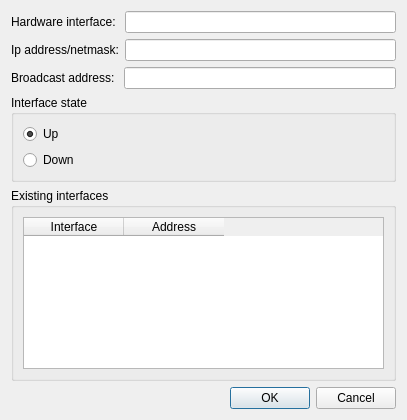
Old version of the form ui/addLink.ui in the repository slux83/visual-netkit.
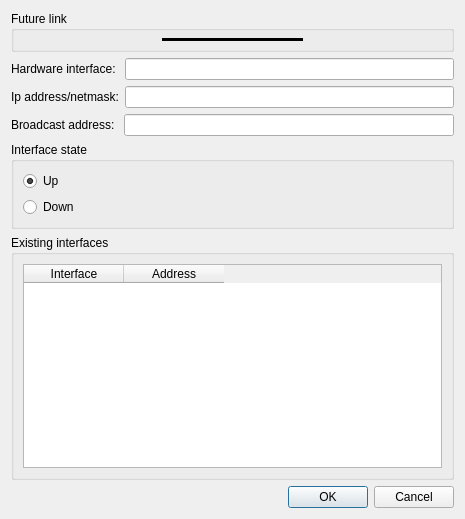
New version of the form.

The edit to the form file:
```diff
--- a/ui/addLink.ui
+++ b/ui/addLink.ui
@@ -5,14 +5,66 @@
    <rect>
     <x>0</x>
     <y>0</y>
-    <width>407</width>
-    <height>420</height>
+    <width>465</width>
+    <height>519</height>
    </rect>
   </property>
   <property name="windowTitle" >
    <string>Visual Netkit - Add link</string>
   </property>
   <layout class="QVBoxLayout" >
+   <item>
+    <widget class="QGroupBox" name="groupBox_3" >
+     <property name="title" >
+      <string>Future link</string>
+     </property>
+     <layout class="QVBoxLayout" >
+      <property name="leftMargin" >
+       <number>2</number>
+      </property>
+      <property name="topMargin" >
+       <number>2</number>
+      </property>
+      <property name="rightMargin" >
+       <number>2</number>
+      </property>
+      <property name="bottomMargin" >
+       <number>2</number>
+      </property>
+      <item>
+       <layout class="QHBoxLayout" >
+        <item>
+         <widget class="QLabel" name="label_4" >
+          <property name="text" >
+           <string/>
+          </property>
+         </widget>
+        </item>
+        <item>
+         <widget class="Line" name="line" >
+          <property name="frameShadow" >
+           <enum>QFrame::Plain</enum>
+          </property>
+          <property name="lineWidth" >
+           <number>3</number>
+          </property>
+          <property name="orientation" >
+           <enum>Qt::Horizontal</enum>
+          </property>
+         </widget>
+        </item>
+        <item>
+         <widget class="QLabel" name="label_5" >
+          <property name="text" >
+           <string/>
+          </property>
+         </widget>
+        </item>
+       </layout>
+      </item>
+     </layout>
+    </widget>
+   </item>
    <item>
     <layout class="QHBoxLayout" >
      <item>
```
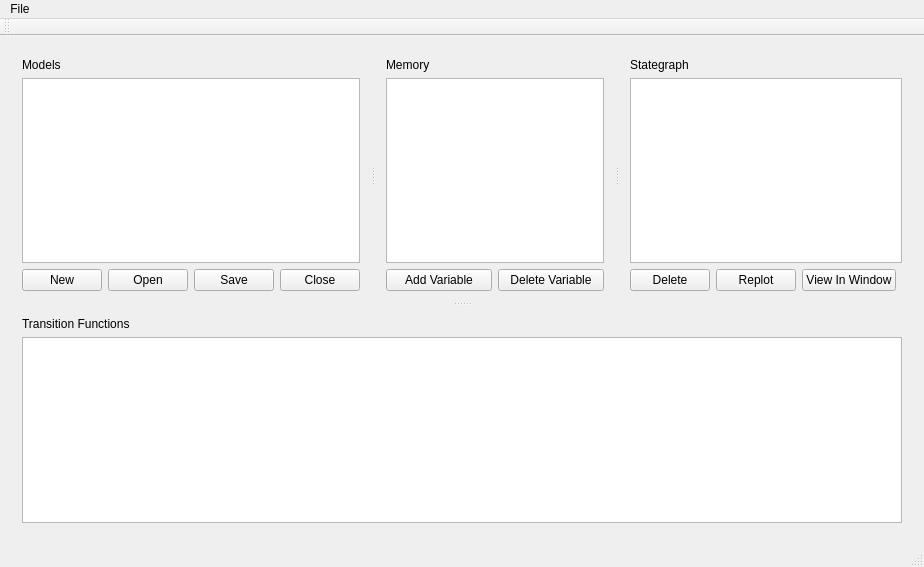
Qt form mainwindow.ui (FLAME-HPC/flame_editor) before a commit.
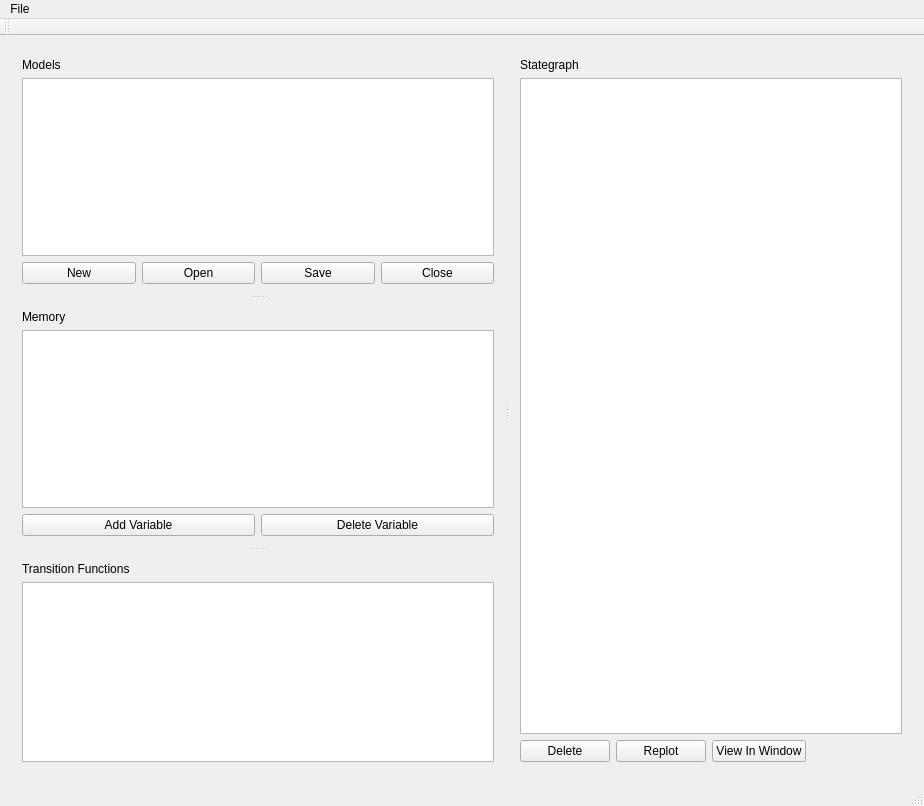
The same form after that commit.

Commit message: First compilable version with function editor code base

The edit to the form file:
```diff
--- a/mainwindow.ui
+++ b/mainwindow.ui
@@ -7,7 +7,7 @@
     <x>0</x>
     <y>0</y>
     <width>924</width>
-    <height>567</height>
+    <height>806</height>
    </rect>
   </property>
   <property name="windowTitle">
@@ -16,14 +16,14 @@
   <widget class="QWidget" name="centralWidget">
    <layout class="QVBoxLayout" name="verticalLayout_2">
     <item>
-     <widget class="QSplitter" name="splitter_3">
-      <property name="orientation">
-       <enum>Qt::Vertical</enum>
-      </property>
       <widget class="QSplitter" name="splitter_2">
        <property name="orientation">
         <enum>Qt::Horizontal</enum>
        </property>
+      <widget class="QSplitter" name="splitter">
+       <property name="orientation">
+        <enum>Qt::Vertical</enum>
+       </property>
        <widget class="QWidget" name="layoutWidget">
         <layout class="QGridLayout" name="gridLayout_3">
          <item row="2" column="0">
@@ -66,10 +66,6 @@
          </item>
         </layout>
        </widget>
-       <widget class="QSplitter" name="splitter">
-        <property name="orientation">
-         <enum>Qt::Horizontal</enum>
-        </property>
         <widget class="QWidget" name="layoutWidget_2">
          <layout class="QGridLayout" name="gridLayout">
           <item row="1" column="0" colspan="2">
@@ -98,6 +94,21 @@
           </item>
          </layout>
         </widget>
+       <widget class="QWidget" name="layoutWidget_1">
+        <layout class="QVBoxLayout" name="verticalLayout">
+         <item>
+          <widget class="QLabel" name="label_transitionfunctions">
+           <property name="text">
+            <string>Transition Functions</string>
+           </property>
+          </widget>
+         </item>
+         <item>
+          <widget class="QTableView" name="tableViewMachine"/>
+         </item>
+        </layout>
+       </widget>
+      </widget>
         <widget class="QWidget" name="layoutWidget_3">
          <layout class="QGridLayout" name="gridLayout_2">
           <item row="1" column="0" colspan="4">
@@ -134,22 +145,6 @@
              <string>Replot</string>
             </property>
            </widget>
-          </item>
-         </layout>
-        </widget>
-       </widget>
-      </widget>
-      <widget class="QWidget" name="">
-       <layout class="QVBoxLayout" name="verticalLayout">
-        <item>
-         <widget class="QLabel" name="label_transitionfunctions">
-          <property name="text">
-           <string>Transition Functions</string>
-          </property>
-         </widget>
-        </item>
-        <item>
-         <widget class="QTableView" name="tableViewMachine"/>
         </item>
        </layout>
       </widget>
```
Lines whose indentation alone changed are shown as unchanged. The commit also changes 8 other files.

....

Prompt:
All lines of the data above that include the word "tableViewMachine" must be shown.

Exercise response:
+          <widget class="QTableView" name="tableViewMachine"/>
-         <widget class="QTableView" name="tableViewMachine"/>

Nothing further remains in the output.